The ramifications for the Senate remain to be seen, but the end of the filibuster concluded a politicization of the nomination process that dates back to 1987 and the decision by the Democrats to wage an all-out political war on President Ronald Reagan’s Supreme Court nominee Judge Robert Bork that ended with the withdrawal of his nomination.

The political obstructionism and opposition by both parties reached a point of no return in 2013, when then-Majority Leader Harry Reid, D-Nevada, first used the option to end filibusters for executive branch and judicial nominees except for the Supreme Court. Many senators predicted at the time that filibusters of the high-court nominees would inevitably be included in this prohibition, and the Gorsuch nomination proved them right.

Ominously, senators are already predicting even more partisan struggles and the specter that filibusters might be blocked even for legislation, a change that would give the majority in the Senate massive powers to drive through legislation in a body traditionally revered for its deliberative and intentionally slow pace. Speaking Friday before the Senate, Schumer proclaimed:

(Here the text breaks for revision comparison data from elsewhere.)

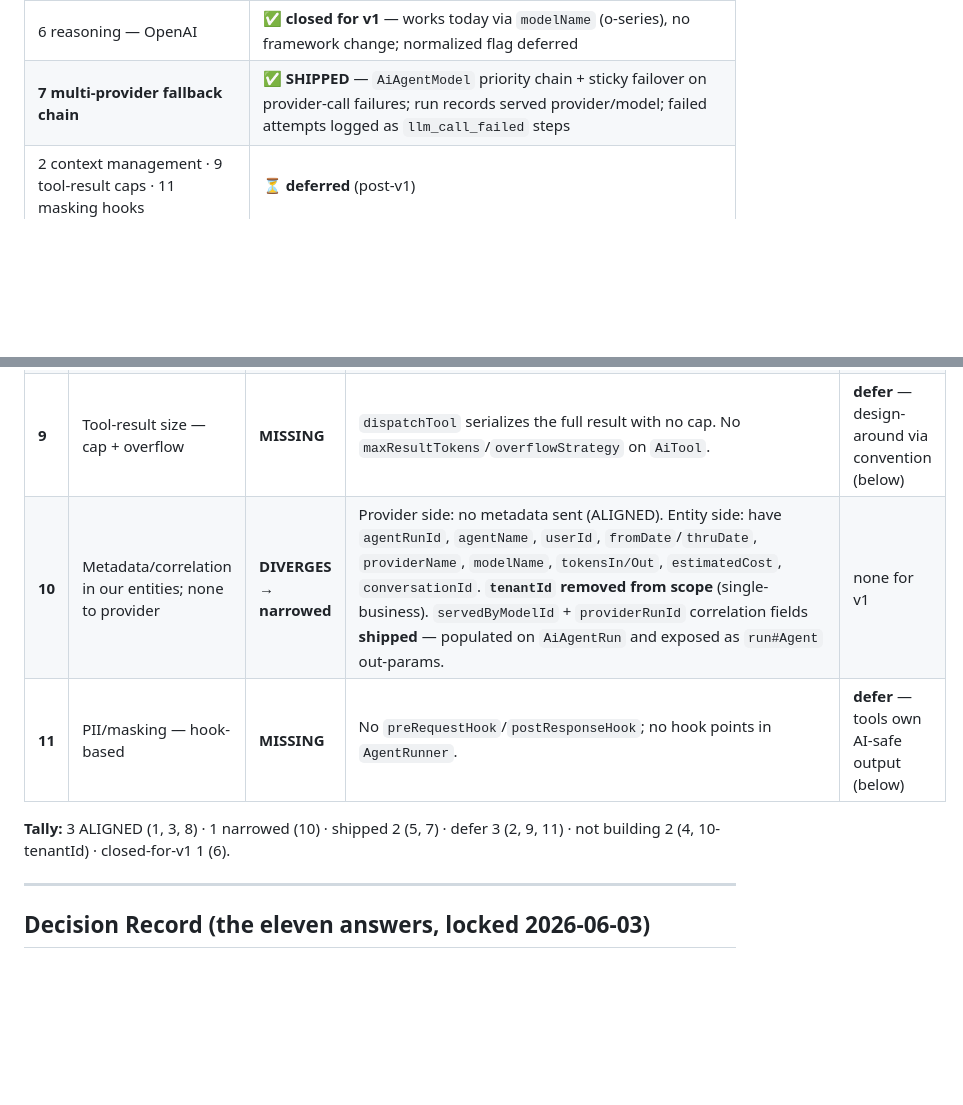
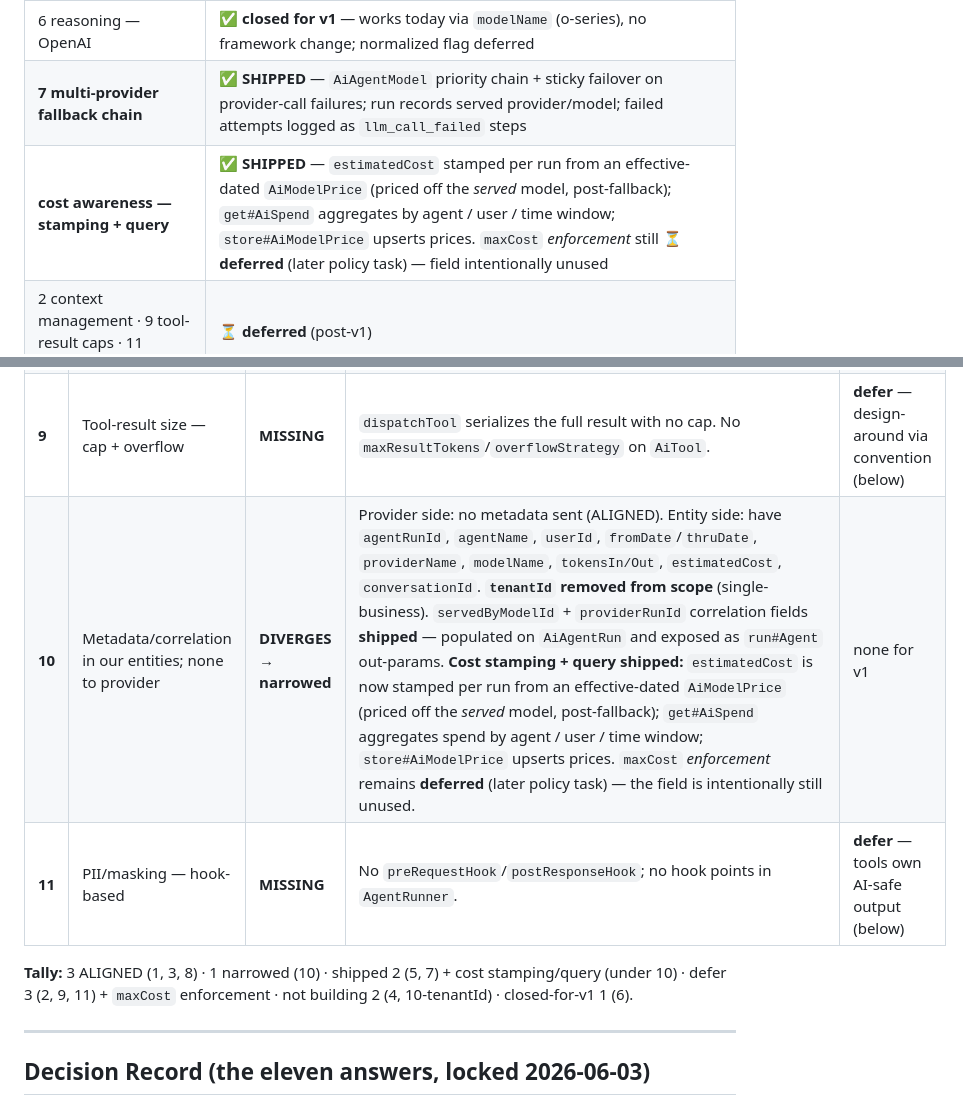
Before and after one commit to hotwax/moqui-ai, a Markdown page: docs/specs/2026-06-03-enterprise-decisions-gap-report.md, 2 parts joined by grey strips. Rendered like a GitHub page; blank space fills up the shorter version.

Commit message:
docs(ai): record cost stamping + get#AiSpend shipped; maxCost enforcement still deferred (#10)

```diff
--- a/docs/specs/2026-06-03-enterprise-decisions-gap-report.md
+++ b/docs/specs/2026-06-03-enterprise-decisions-gap-report.md
@@ -30,6 +30,7 @@ handled by convention.
 | **5 structured output (agent-defined, locked)** | ✅ **SHIPPED** — agent-defined `responseSchema` → normalized `structuredResult`; verified live on OpenAI + Anthropic |
 | 6 reasoning — OpenAI | ✅ **closed for v1** — works today via `modelName` (o-series), no framework change; normalized flag deferred |
 | **7 multi-provider fallback chain** | ✅ **SHIPPED** — `AiAgentModel` priority chain + sticky failover on provider-call failures; run records served provider/model; failed attempts logged as `llm_call_failed` steps |
+| **cost awareness — stamping + query** | ✅ **SHIPPED** — `estimatedCost` stamped per run from an effective-dated `AiModelPrice` (priced off the *served* model, post-fallback); `get#AiSpend` aggregates by agent / user / time window; `store#AiModelPrice` upserts prices. `maxCost` *enforcement* still ⏳ **deferred** (later policy task) — field intentionally unused |
 | 2 context management · 9 tool-result caps · 11 masking hooks | ⏳ **deferred** (post-v1) |
 | 4 streaming · 10 tenantId / multi-tenancy | 🚫 **not building** |
 
@@ -48,11 +49,11 @@ handled by convention.
 | **7** | Multi-provider fallback chain | **SHIPPED** | `AiAgentModel` priority chain + sticky failover on provider-call failures; run records served provider/model; failed attempts logged as `llm_call_failed` steps. `servedByModelId` + `providerName` exposed as `run#Agent` out-params. | **done (v1)** |
 | **8** | Tool argument validation | **ALIGNED** | Moqui validates service in-params; `dispatchTool` returns a **structured JSON error** to the model (not an exception) on invalid args, on tool error, and on unknown tool ("Tool not in catalog"). All logged to `AiToolCall`. | none |
 | **9** | Tool-result size — cap + overflow | **MISSING** | `dispatchTool` serializes the full result with no cap. No `maxResultTokens`/`overflowStrategy` on `AiTool`. | **defer** — design-around via convention (below) |
-| **10** | Metadata/correlation in our entities; none to provider | **DIVERGES → narrowed** | Provider side: no metadata sent (ALIGNED). Entity side: have `agentRunId`, `agentName`, `userId`, `fromDate`/`thruDate`, `providerName`, `modelName`, `tokensIn/Out`, `estimatedCost`, `conversationId`. **`tenantId` removed from scope** (single-business). `servedByModelId` + `providerRunId` correlation fields **shipped** — populated on `AiAgentRun` and exposed as `run#Agent` out-params. | none for v1 |
+| **10** | Metadata/correlation in our entities; none to provider | **DIVERGES → narrowed** | Provider side: no metadata sent (ALIGNED). Entity side: have `agentRunId`, `agentName`, `userId`, `fromDate`/`thruDate`, `providerName`, `modelName`, `tokensIn/Out`, `estimatedCost`, `conversationId`. **`tenantId` removed from scope** (single-business). `servedByModelId` + `providerRunId` correlation fields **shipped** — populated on `AiAgentRun` and exposed as `run#Agent` out-params. **Cost stamping + query shipped:** `estimatedCost` is now stamped per run from an effective-dated `AiModelPrice` (priced off the *served* model, post-fallback); `get#AiSpend` aggregates spend by agent / user / time window; `store#AiModelPrice` upserts prices. `maxCost` *enforcement* remains **deferred** (later policy task) — the field is intentionally still unused. | none for v1 |
 | **11** | PII/masking — hook-based | **MISSING** | No `preRequestHook`/`postResponseHook`; no hook points in `AgentRunner`. | **defer** — tools own AI-safe output (below) |
 
-**Tally:** 3 ALIGNED (1, 3, 8) · 1 narrowed (10) · shipped 2 (5, 7) · defer 3 (2, 9, 11) ·
-not building 2 (4, 10-tenantId) · closed-for-v1 1 (6).
+**Tally:** 3 ALIGNED (1, 3, 8) · 1 narrowed (10) · shipped 2 (5, 7) + cost stamping/query (under 10) ·
+defer 3 (2, 9, 11) + `maxCost` enforcement · not building 2 (4, 10-tenantId) · closed-for-v1 1 (6).
 
 ---
 
```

“The nuclear option means the end of a long history of consensus on Supreme Court nominations. It weakens the standing of the Senate as a whole as a check on the president’s ability to shape the judiciary. In a ‘post-nuclear’ world, if the Senate and the presidency are in the hands of the same party, there is no incentive to even speak to the Senate minority. That’s a recipe for more conflict and bad blood between the parties, not less. The cooling saucer of the Senate will get considerably hotter.”

Majority Leader Mitch McConnell, R-Kentucky, who was responsible for the politically bold decision not to proceed with the Garland nomination and to break the filibuster, reminded the Democrats of the tradition never to filibuster Supreme Court nominees. “I hope my Democratic friends,” he said, “will take this moment to reflect and perhaps consider a turning point in their outlook going forward.”

There is little indication that will happen.


Key Cases Ahead

Aside from a host of potentially pressing cases — including Second Amendment rights, voter ID laws and Trump’s executive order on immigration — Gorsuch arrives on the court at a critical moment for cases involving religious liberty.

The new justice will take part in the April 19 oral arguments in Trinity Lutheran Church v. Pauley, a case involving a Missouri church’s eligibility for a state reimbursement program. The state of Missouri denied a grant to the licensed preschool and day care at Trinity Lutheran on the claim that the grant would violate separation of church and state, even though the funds would benefit the entire community and not just church members.

A second even more prominent case has not been accepted by the court, but it may now that there are nine justices: Masterpiece Cakeshop v. Colorado Civil Rights Commission, the result of the state’s civil-rights commission ruling that a Lakewood, Colorado, baker may not refuse to serve a same-sex wedding on the grounds of personal religious belief.

Given Gorsuch’s previous legal opinions in defense of religious liberty — most notably in favor of Hobby Lobby and the Little Sisters of the Poor regarding the infamous HHS contraceptive mandate — he may emerge as the immediate and decisive vote in preserving America’s rich tradition of religious freedom. As Grazie Pozo Christie, policy adviser with The Catholic Association, said Friday after the confirmation,

“We applaud the confirmation of Judge Neil Gorsuch to the Supreme Court and hail it as a great day for our nation. A sober and fair-minded intellectual committed to the letter of the law and not to his own opinion, Judge Gorsuch is a fitting replacement for the late, great Justice Scalia. Our Constitution makes it possible for people of faith to thrive and prosper in this country and has been a sturdy framework for the religious liberties we enjoy. A Supreme Court justice like Judge Gorsuch, who understands and values our founding documents and hews closely to their meaning, will help ensure that all Americans can continue to prosper and that we, as Catholics, remain free in exercising our religious principles.”

Matthew Bunson is a senior editor with the Register.

He covered the Gorsuch hearings in Washington.